Thu | May 23, 2019

Going too far? - Court of Appeal ruling raises concerns that parish judges crossing the line

Published:Monday | June 26, 2017 | 12:00 AMLivern Barrett

A ruling by the nation's highest court that overstaying in Jamaica is not among the list of offences for which an individual can be deported has triggered concerns that parish court judges have, for years, been overstepping their authority.

The landmark decision was handed down in the Court of Appeal last Thursday in the case of a United States citizen, Kwane Abayomi, who pleaded guilty in July 2015 to overstaying his time in the island.

In addition to a $5,000 fine, parish judge Judith Pusey also signed a recommendation order to the justice minister that Abayomi be deported. At the time, it was alleged that the American was wanted in the US for offences that were not included in Jamaica's extradition laws.

However, the Court of Appeal, in its decision, ordered that the recommendation order for Abayomi's deportation be set aside, siding with his attorney, Able-don Foote, that overstaying in Jamaica, though a breach of the Aliens Act, is not an offence for which a parish judge has the authority to recommend deportation.

Abayomi has already been deported, but according to Foote, the decision of the Appeal Court addresses a more fundamental issue.

"A parish judge may only recommend deportation for specified scheduled offences pursuant to the Aliens Act," Foote told The Gleaner, summarising his legal arguments before the Appeal Court.

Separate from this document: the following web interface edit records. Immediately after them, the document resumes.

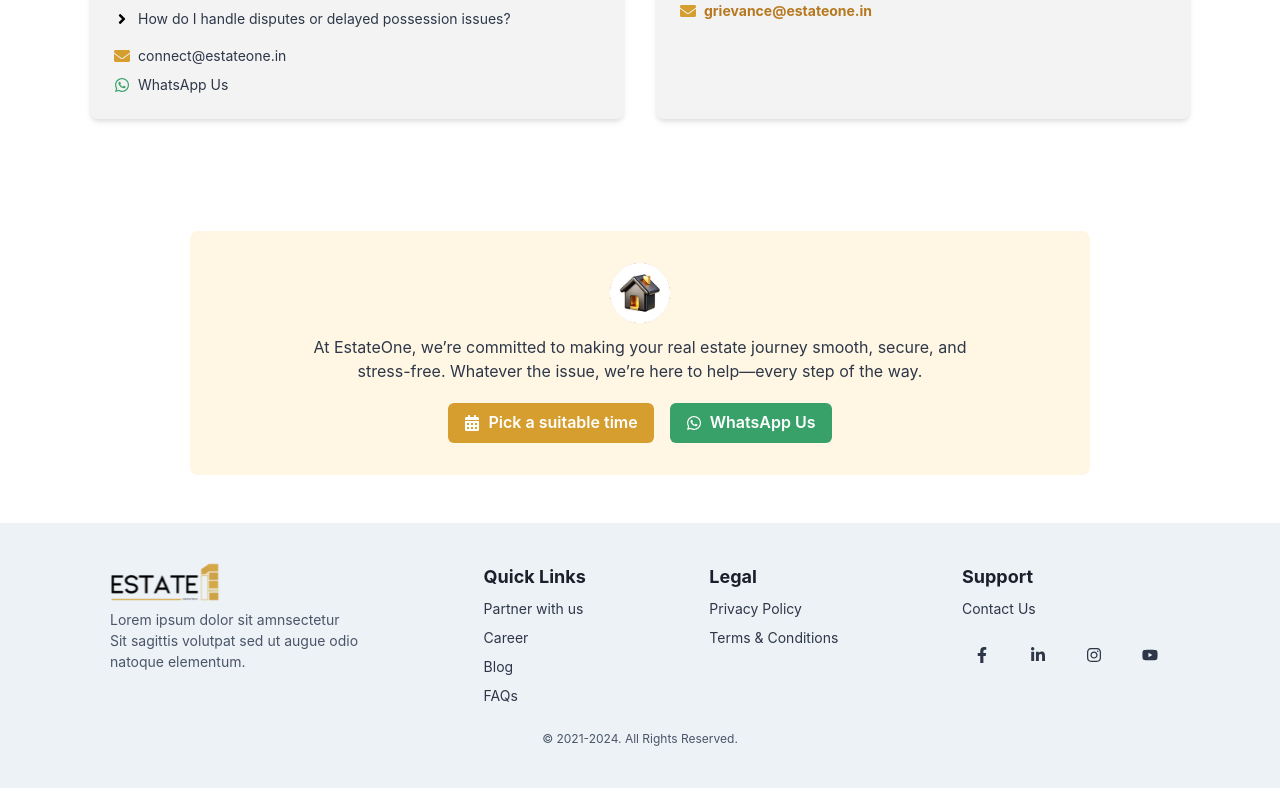
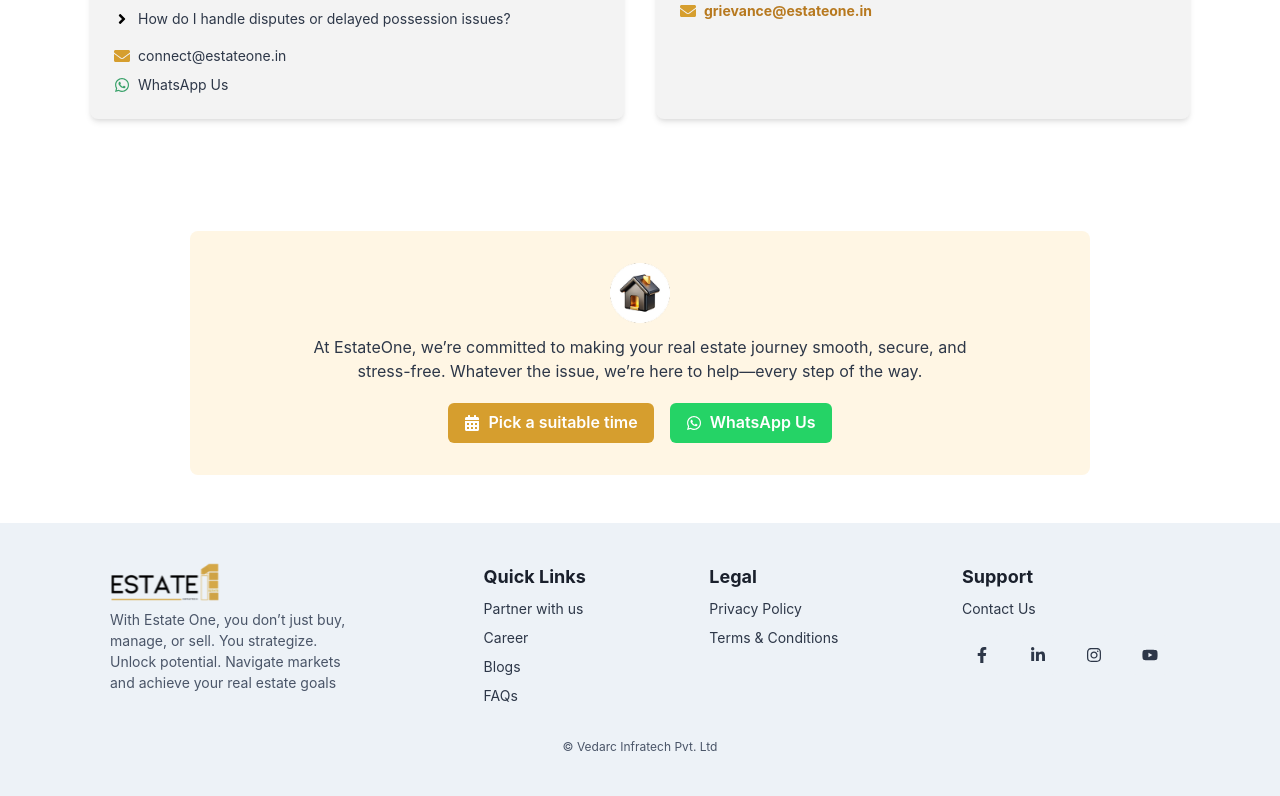
Before and after one commit to Ahsan-26/estate-frontend, a React (Create React App) app: page /contact in a window 1280 px wide. Shown: the part 1964-2760 px from the top of the page. Built offline with nearby package versions, Linux system fonts and the light colour scheme.

Commit message:
Added navigation in footer

```diff
--- a/src/components/Buttons.js
+++ b/src/components/Buttons.js
@@ -47,7 +47,7 @@ export const SecondaryButton = ({ text }) => {
       color="white"
       bg="#25D366"
       _hover={{ bg: "#1EBE5D" }}  // ✅ Slightly darker green on hover
-      rightIcon={<FaWhatsapp />}  // ✅ Changed icon
+      leftIcon={<FaWhatsapp />}  // ✅ Changed icon
       px={6}
       onClick={() => window.location.href = whatsappUrl}
     >
--- a/src/components/Contact/ContactHelp.js
+++ b/src/components/Contact/ContactHelp.js
@@ -38,9 +38,9 @@ const ContactHelp = () => {
           </Button>
           <Button
             leftIcon={<FaWhatsapp />}
-            bg="green.500"
-            color="white"
-            _hover={{ bg: "green.600" }}
+            colorScheme="#1EBE5D" bg="#25D366"
+            // color="white"
+            _hover={{ bg: "green.500" }}
             size="md"
             onClick={() => window.open("https://wa.me/919548056061", "_blank")} // Open WhatsApp
           >
--- a/src/components/Footer.js
+++ b/src/components/Footer.js
@@ -1,6 +1,11 @@
 import React from "react";
 import { Box, Flex, Text, Link, VStack, HStack, IconButton } from "@chakra-ui/react";
 import { FaFacebookF, FaLinkedinIn, FaInstagram, FaYoutube } from "react-icons/fa";
+import { Link as RouterLink } from "react-router-dom";
+import Partner from "../pages/Partner.js";
+import Career from "../pages/Career.js";
+import Blog from "../pages/Blog.js";
+import Faqs from "./Faqs.js";
 
 const Footer = () => {
   return (
@@ -21,17 +26,50 @@ const Footer = () => {
           style={{ width: "110px", height: "38px", marginBottom: "8px" }}
         />
           <Text fontSize="sm" color="gray.600" mt={2}>
-            Lorem ipsum dolor sit amnsectetur Sit sagittis volutpat sed ut augue odio natoque elementum.
-          </Text>
+          With Estate One, you don’t just buy, manage, or sell. You strategize. Unlock potential.
+          Navigate markets and achieve your real estate goals          </Text>
         </Box>
 
         {/* Quick Links */}
         <VStack align="flex-start" spacing={2}>
           <Text fontSize="lg" fontWeight="bold">Quick Links</Text>
-          <Link href="#" fontSize="sm" color="gray.700" _hover={{ textDecoration: "underline" }}>Partner with us</Link>
-          <Link href="#" fontSize="sm" color="gray.700" _hover={{ textDecoration: "underline" }}>Career</Link>
-          <Link href="#" fontSize="sm" color="gray.700" _hover={{ textDecoration: "underline" }}>Blog</Link>
-          <Link href="#" fontSize="sm" color="gray.700" _hover={{ textDecoration: "underline" }}>FAQs</Link>
+          <Link
+  as={RouterLink}
+  to="/partner"
+  fontSize="sm"
+  color="gray.700"
+  _hover={{ textDecoration: "underline" }}
+>
+  Partner with us
+</Link>
+
+         <Link
+as={RouterLink}
+  to="/Career"
+  fontSize="sm"
+  color="gray.700"
+  _hover={{ textDecoration: "underline" }}
+>
+  Career
+</Link>
+<Link
+as={RouterLink}
+  to="/Blog"
+  fontSize="sm"
+  color="gray.700"
+  _hover={{ textDecoration: "underline" }}
+>
+  Blogs
+</Link>
+<Link
+as={RouterLink}
+  to="/Faqs"
+  fontSize="sm"
+  color="gray.700"
+  _hover={{ textDecoration: "underline" }}
+>
+  FAQs
+</Link>
         </VStack>
 
         {/* Legal */}
@@ -55,9 +93,10 @@ const Footer = () => {
       </Flex>
 
       {/* Footer Bottom */}
-      <Text fontSize="xs" color="gray.600" mt={6}>
-        © 2021-2024. All Rights Reserved.
+      <Text fontSize="xs" color="gray.600" mt={8}>
+      © Vedarc Infratech Pvt. Ltd
       </Text>
+
     </Box>
   );
 };
```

He also said that he believed that the method used to turn his client over to the American authorities was an end run around the country's extradition legislation. "They couldn't extradite him, so they locked him up for overstaying. Then, as it turned out, they send the man away wrongfully," Foote asserted.

According to reports at the time, Abayomi was wanted in the US state of Virginia for allegedly eluding the police and for possession of a concealed weapon. It is believed that he came to Jamaica in 2012 while on bail.

The ruling was also embraced by another attorney who charged that for years, parish court judges, aided by the Passport Immigration and Citizenship Agency (PICA), have been "routinely" making recommendation orders for individuals to be deported for the offence of overstaying their time in the island.

"PICA representatives would come to the parish courts with a standard form, which has deportation recommendations, and the judge would sign the form. That form would indicate that the judge's order recommends that the persons be deported, and then they would act on it," the attorney revealed.